Millennial-Scale Paleoclimatic Cyclicity Recorded in Paleozoic Marine Deposits
Maya B. Elrick (Earth and Planetary Sciences, University of New Mexico, Albuquerque, NM 87131; email@example.com); Linda A. Hinnov (Earth and Planetary Sciences, Johns Hopkins University, Baltimore MD, 21218; firstname.lastname@example.org)
Paleozoic marine stratigraphic sections have been investigated to evaluate the origin and approximate duration of rhythmically interbedded limestone-marl couplets ("rhythmites"). The Cambrian through Mississippian deposits (~540-360 m.y.) represent deposition during widely varying paleogeographic (western U.S. and Canada, Appalachians), tectonic (passive margin, foreland basin), climatic (greenhouse, incipient icehouse), paleobiologic (pre- and post-terrestrial plant evolution), and eustatic settings. Despite these major differences, the rhythmite successions are strikingly similar in character.

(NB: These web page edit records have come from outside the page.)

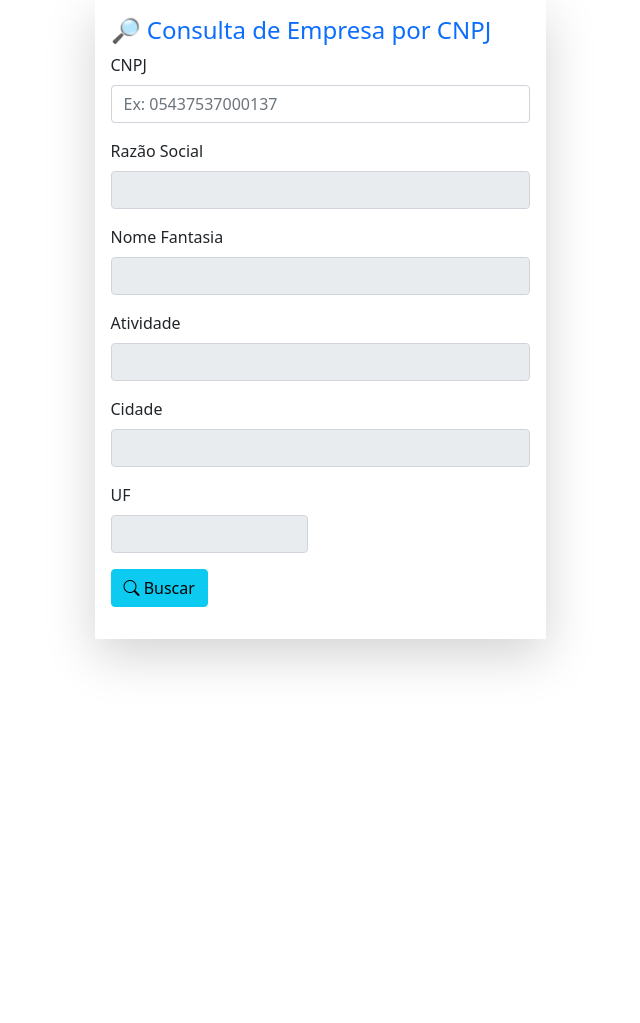
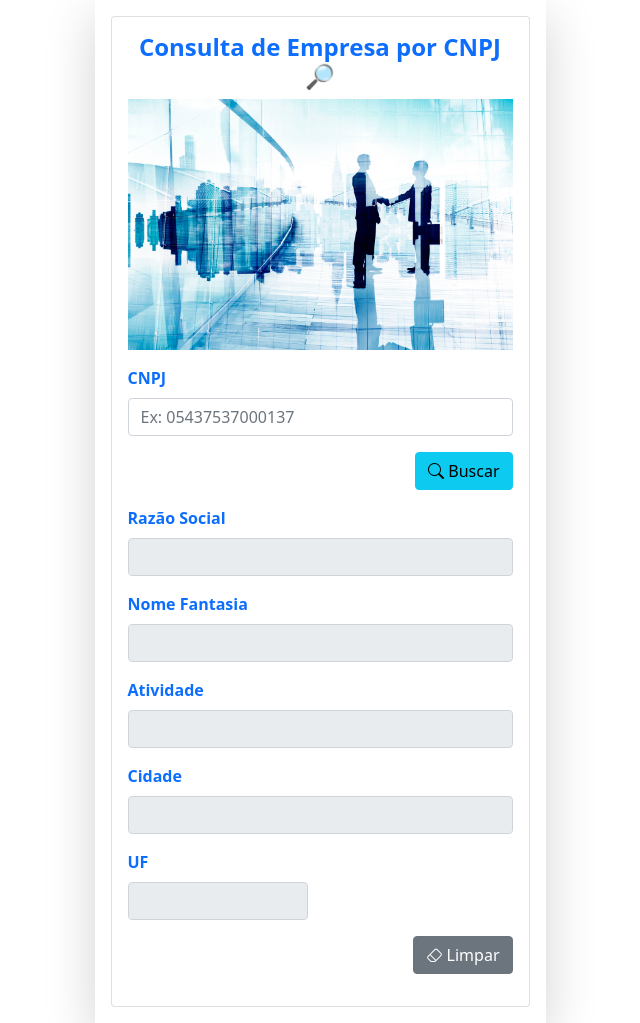
Before and after one commit to annalevra/cnpj, a plain HTML site: page index.html in a window 1280 px wide. Shown: the whole page, without its empty margins (320-960 px from the left). Before the commit the page ends 800 px from the top, so only its background shows below. Drawn offline with nearby package versions, Linux system fonts and the light colour scheme.

Commit message:
Update: html e js

```diff
--- a/index.html
+++ b/index.html
@@ -23,49 +23,63 @@
             <div class="col-md-5">
                 <!--Formulário de consulta de cnpj-->
                 <form id="formCliente" method="post" class="shadow-lg p-3">
-                    <h4 class="text-primary">🔎 Consulta de Empresa por CNPJ</h4>
-                    <div class="mb-3">
+                    <div class="card">
+                        <div class="card-body">
+                    <h4 class="text-primary fw-bold text-center">Consulta de Empresa por CNPJ 🔎</h4>
+                    <!--Inserindo uma imagem-->
+                    <div class="d-flex justify-content-center">
+                    <img src="img/empresa.jpg" style="width:100%"/>
+                    </div>
+                    <!--Campo onde o cnpj será inserido pelo usuário para buscar a empresa-->
+                    <div class="my-3 text-primary fw-bold">
                         <label for="cnpj" class="form-label">CNPJ</label>
                         <input type="text" class="form-control" id="cnpj" name="cnpj"
                         placeholder="Ex: 05437537000137" pattern="[0-9]{14}"
-                        maxlength="14" onchange="atualizaForm()"
+                        maxlength="14"
                         title="Informe o CNPJ no formato 99999999999999 para buscar as informações da empresa">
                         <div class="spinner-border d-none" id="spinner">
                         </div>
+                    <!--Botão de Busca de CNPJ -->
+                    <div class="my-3 text-end fw-bold" >
+                        <button class="btn btn-info" id="buscar" type="button" onclick="buscarCNPJ()">
+                            <i class="bi bi-search"></i> Buscar
+                        </button>
                     </div>
-                    <div class="mb-3">
+                    </div>
+                    <div class="mb-3 text-primary fw-bold">
                         <label for="razao_social" class="form-label">Razão Social</label>
                         <input type="text" class="form-control" id="razao_social" name="razao_social" readonly/>
                     </div>
-                    <div class="mb-3">
+                    <div class="mb-3 text-primary fw-bold">
                         <label for="nome_fantasia" class="form-label">Nome Fantasia</label>
                         <input type="text" class="form-control" id="nome_fantasia" name="nome_fantasia" readonly/>
                     </div>
-                    <div class="mb-3">
+                    <div class="mb-3 text-primary fw-bold fw-bold">
                         <label for="cnae_fiscal_descricao" class="form-label">Atividade</label>
                         <input type="text" class="form-control" id="cnae_fiscal_descricao" name="cnae_fiscal_descricao" readonly/>
                     </div>
-                    <div class="mb-3">
+                    <div class="mb-3 text-primary fw-bold">
                         <label for="municipio" class="form-label">Cidade</label>
                         <input type="text" class="form-control" id="municipio" name="municipio" readonly>
                     </div>
-                    <!--Código Municipio e UF-->
-                    <div class="mb-3 row">
+                    <div class="mb-3 row text-primary fw-bold">
                         <div class="col-md-6">
                             <label for="uf" class="form-label">UF</label>
                             <input type="text" class="form-control" id="uf" name="uf" readonly>
                         </div>
                     </div>
-                    <!--Botão-->
-                    <div class="my-3">
-                        <button class="btn btn-info" id="buscar" type="button" onclick="buscarCNPJ()">
-                            <i class="bi bi-search"></i> Buscar
+                    <!--Botão para limpar conteúdo -->
+                    <div class="my-3 text-end fw-bold">
+                        <button class="btn btn-secondary" id="limpar" type="button" onclick="limpar()">
+                            <i class="bi bi-eraser"></i> Limpar
                         </button>
                     </div>
                 </form>
             </div>
         </div>
     </div>
+</div>
+</div>
 <!-- Carregando o script-->
 <script src="js/script.js"></script>
 </body>
--- a/js/script.js
+++ b/js/script.js
@@ -41,7 +41,7 @@ function buscarCNPJ() {
     const cnpjValor = cnpj.value;
     // aviso de erro caso o usuário não insira 14 dígitos
     if (cnpjValor.length != 14){
-        alert("O CNPJ deve ter 14 dígitos");
+        alert("Digite um CNPJ válido!");
     }
     // Verifica se o CNPJ tem 14 dígitos
     if (cnpjValor.length === 14) {
```
Also changed, not shown: img/9538.jpg (deleted), img/empresa.jpg (added), img/fundo.png (deleted), img/teste.jpg (deleted), img/vetor.jpg (deleted), 1 other file.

Limestone layers (4-10 cm thick) are composed of unfossiliferous, laminated pelleted lime mudstone; marl layers (<4 cm thick) are composed of laminated, unfossiliferous, argillaceous pelleted limestone. The preservation of laminae, lack of fossils, and associated facies relationships indicate that the rhythmites were deposited in anoxic waters below storm-wave base and individual graded laminae (<1 mm thick) represent deposition from distal storm deposits or dilute density currents. Because calcareous pelagic microorganisms did not evolve until the Mesozoic, the fine-grained carbonate material must have been derived from associated shallow carbonate shelves (detrital) and transported seaward via dilute density currents and/or storm-generated currents. Fluctuations in this carbonate component suggests that the interbedding was controlled by changes in storm track location/intensity or marine processes controlling density current generation.
Time series analysis of wt% carbonate was conducted to determine the dominant limestone-marl couplet wavelength (or periodicity). The durations of the wavelengths were calculated by estimating accumulation rates using biostratigraphic controls. The estimated range of accumulation rates for all the studied rhythmite successions suggests that the basic limestone-marl couplet has millennial-scale periodicity (<3000 years). The results from this study combined with other work from Ordovician and Permian evaporites suggests that millennial-scale paleoclimate fluctuations occurred throughout the Paleozoic and are a persistent feature of the Earth's ocean and atmosphere.